Required work: The reply should contain each record below, returned exactly as given.

Version difference data:
▶

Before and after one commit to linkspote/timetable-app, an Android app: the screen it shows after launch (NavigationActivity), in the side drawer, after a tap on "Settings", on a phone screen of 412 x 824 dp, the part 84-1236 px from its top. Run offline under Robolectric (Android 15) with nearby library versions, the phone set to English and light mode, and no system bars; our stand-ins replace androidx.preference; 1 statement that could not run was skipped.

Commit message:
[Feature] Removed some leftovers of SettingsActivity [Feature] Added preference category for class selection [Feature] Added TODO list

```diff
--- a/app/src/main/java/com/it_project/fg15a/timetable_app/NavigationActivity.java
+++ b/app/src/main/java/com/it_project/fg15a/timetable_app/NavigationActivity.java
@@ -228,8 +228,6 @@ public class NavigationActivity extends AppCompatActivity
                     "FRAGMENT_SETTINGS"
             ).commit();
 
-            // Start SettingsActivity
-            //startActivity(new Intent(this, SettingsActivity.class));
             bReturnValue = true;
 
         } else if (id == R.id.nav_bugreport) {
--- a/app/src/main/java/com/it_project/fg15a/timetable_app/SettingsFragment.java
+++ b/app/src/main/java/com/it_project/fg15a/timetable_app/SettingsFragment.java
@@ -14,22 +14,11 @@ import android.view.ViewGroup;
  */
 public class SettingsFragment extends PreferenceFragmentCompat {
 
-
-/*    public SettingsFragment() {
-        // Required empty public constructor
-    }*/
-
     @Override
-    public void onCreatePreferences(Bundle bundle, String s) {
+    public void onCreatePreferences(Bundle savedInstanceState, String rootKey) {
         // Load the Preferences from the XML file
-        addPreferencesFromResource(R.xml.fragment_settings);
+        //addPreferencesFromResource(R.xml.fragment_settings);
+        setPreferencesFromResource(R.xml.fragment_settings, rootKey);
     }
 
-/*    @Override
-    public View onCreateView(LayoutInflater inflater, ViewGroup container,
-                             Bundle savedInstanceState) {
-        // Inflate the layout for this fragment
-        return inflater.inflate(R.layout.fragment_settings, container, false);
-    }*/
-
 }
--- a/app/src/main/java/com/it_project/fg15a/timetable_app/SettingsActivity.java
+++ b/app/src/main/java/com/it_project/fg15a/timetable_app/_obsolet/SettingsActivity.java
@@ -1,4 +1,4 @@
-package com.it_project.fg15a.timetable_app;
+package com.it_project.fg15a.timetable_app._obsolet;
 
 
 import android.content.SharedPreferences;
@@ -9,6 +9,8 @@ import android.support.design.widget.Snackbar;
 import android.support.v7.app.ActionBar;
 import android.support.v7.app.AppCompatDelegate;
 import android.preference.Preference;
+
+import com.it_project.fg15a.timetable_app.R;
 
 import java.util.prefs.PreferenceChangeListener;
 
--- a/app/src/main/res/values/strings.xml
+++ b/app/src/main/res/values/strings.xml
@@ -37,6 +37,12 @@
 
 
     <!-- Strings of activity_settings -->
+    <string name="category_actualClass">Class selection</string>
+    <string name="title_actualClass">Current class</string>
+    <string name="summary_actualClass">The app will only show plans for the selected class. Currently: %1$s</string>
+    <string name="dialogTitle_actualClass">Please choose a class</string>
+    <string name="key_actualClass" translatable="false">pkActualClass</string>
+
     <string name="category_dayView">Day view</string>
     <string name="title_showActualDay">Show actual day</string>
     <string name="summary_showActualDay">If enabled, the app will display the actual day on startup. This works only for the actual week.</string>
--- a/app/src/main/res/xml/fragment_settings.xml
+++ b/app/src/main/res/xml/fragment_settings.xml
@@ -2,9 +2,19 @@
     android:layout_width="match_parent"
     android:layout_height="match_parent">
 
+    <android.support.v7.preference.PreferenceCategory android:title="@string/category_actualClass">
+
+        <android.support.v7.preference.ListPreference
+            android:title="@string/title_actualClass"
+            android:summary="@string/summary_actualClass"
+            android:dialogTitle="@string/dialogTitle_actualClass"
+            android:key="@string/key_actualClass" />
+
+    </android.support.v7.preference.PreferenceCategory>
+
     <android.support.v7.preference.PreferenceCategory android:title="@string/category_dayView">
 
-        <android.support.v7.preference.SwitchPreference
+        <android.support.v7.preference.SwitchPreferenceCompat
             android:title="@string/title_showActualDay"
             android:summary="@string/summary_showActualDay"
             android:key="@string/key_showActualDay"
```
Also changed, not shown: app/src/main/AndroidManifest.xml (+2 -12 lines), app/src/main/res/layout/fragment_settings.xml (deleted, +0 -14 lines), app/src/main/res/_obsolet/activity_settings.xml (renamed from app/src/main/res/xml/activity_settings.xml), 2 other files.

◀

Worked solution:
Before and after one commit to linkspote/timetable-app, an Android app: the screen it shows after launch (NavigationActivity), in the side drawer, after a tap on "Settings", on a phone screen of 412 x 824 dp, the part 84-1236 px from its top. Run offline under Robolectric (Android 15) with nearby library versions, the phone set to English and light mode, and no system bars; our stand-ins replace androidx.preference; 1 statement that could not run was skipped.

Commit message:
[Feature] Removed some leftovers of SettingsActivity [Feature] Added preference category for class selection [Feature] Added TODO list

```diff
--- a/app/src/main/java/com/it_project/fg15a/timetable_app/NavigationActivity.java
+++ b/app/src/main/java/com/it_project/fg15a/timetable_app/NavigationActivity.java
@@ -228,8 +228,6 @@ public class NavigationActivity extends AppCompatActivity
                     "FRAGMENT_SETTINGS"
             ).commit();
 
-            // Start SettingsActivity
-            //startActivity(new Intent(this, SettingsActivity.class));
             bReturnValue = true;
 
         } else if (id == R.id.nav_bugreport) {
--- a/app/src/main/java/com/it_project/fg15a/timetable_app/SettingsFragment.java
+++ b/app/src/main/java/com/it_project/fg15a/timetable_app/SettingsFragment.java
@@ -14,22 +14,11 @@ import android.view.ViewGroup;
  */
 public class SettingsFragment extends PreferenceFragmentCompat {
 
-
-/*    public SettingsFragment() {
-        // Required empty public constructor
-    }*/
-
     @Override
-    public void onCreatePreferences(Bundle bundle, String s) {
+    public void onCreatePreferences(Bundle savedInstanceState, String rootKey) {
         // Load the Preferences from the XML file
-        addPreferencesFromResource(R.xml.fragment_settings);
+        //addPreferencesFromResource(R.xml.fragment_settings);
+        setPreferencesFromResource(R.xml.fragment_settings, rootKey);
     }
 
-/*    @Override
-    public View onCreateView(LayoutInflater inflater, ViewGroup container,
-                             Bundle savedInstanceState) {
-        // Inflate the layout for this fragment
-        return inflater.inflate(R.layout.fragment_settings, container, false);
-    }*/
-
 }
--- a/app/src/main/java/com/it_project/fg15a/timetable_app/SettingsActivity.java
+++ b/app/src/main/java/com/it_project/fg15a/timetable_app/_obsolet/SettingsActivity.java
@@ -1,4 +1,4 @@
-package com.it_project.fg15a.timetable_app;
+package com.it_project.fg15a.timetable_app._obsolet;
 
 
 import android.content.SharedPreferences;
@@ -9,6 +9,8 @@ import android.support.design.widget.Snackbar;
 import android.support.v7.app.ActionBar;
 import android.support.v7.app.AppCompatDelegate;
 import android.preference.Preference;
+
+import com.it_project.fg15a.timetable_app.R;
 
 import java.util.prefs.PreferenceChangeListener;
 
--- a/app/src/main/res/values/strings.xml
+++ b/app/src/main/res/values/strings.xml
@@ -37,6 +37,12 @@
 
 
     <!-- Strings of activity_settings -->
+    <string name="category_actualClass">Class selection</string>
+    <string name="title_actualClass">Current class</string>
+    <string name="summary_actualClass">The app will only show plans for the selected class. Currently: %1$s</string>
+    <string name="dialogTitle_actualClass">Please choose a class</string>
+    <string name="key_actualClass" translatable="false">pkActualClass</string>
+
     <string name="category_dayView">Day view</string>
     <string name="title_showActualDay">Show actual day</string>
     <string name="summary_showActualDay">If enabled, the app will display the actual day on startup. This works only for the actual week.</string>
--- a/app/src/main/res/xml/fragment_settings.xml
+++ b/app/src/main/res/xml/fragment_settings.xml
@@ -2,9 +2,19 @@
     android:layout_width="match_parent"
     android:layout_height="match_parent">
 
+    <android.support.v7.preference.PreferenceCategory android:title="@string/category_actualClass">
+
+        <android.support.v7.preference.ListPreference
+            android:title="@string/title_actualClass"
+            android:summary="@string/summary_actualClass"
+            android:dialogTitle="@string/dialogTitle_actualClass"
+            android:key="@string/key_actualClass" />
+
+    </android.support.v7.preference.PreferenceCategory>
+
     <android.support.v7.preference.PreferenceCategory android:title="@string/category_dayView">
 
-        <android.support.v7.preference.SwitchPreference
+        <android.support.v7.preference.SwitchPreferenceCompat
             android:title="@string/title_showActualDay"
             android:summary="@string/summary_showActualDay"
             android:key="@string/key_showActualDay"
```
Also changed, not shown: app/src/main/AndroidManifest.xml (+2 -12 lines), app/src/main/res/layout/fragment_settings.xml (deleted, +0 -14 lines), app/src/main/res/_obsolet/activity_settings.xml (renamed from app/src/main/res/xml/activity_settings.xml), 2 other files.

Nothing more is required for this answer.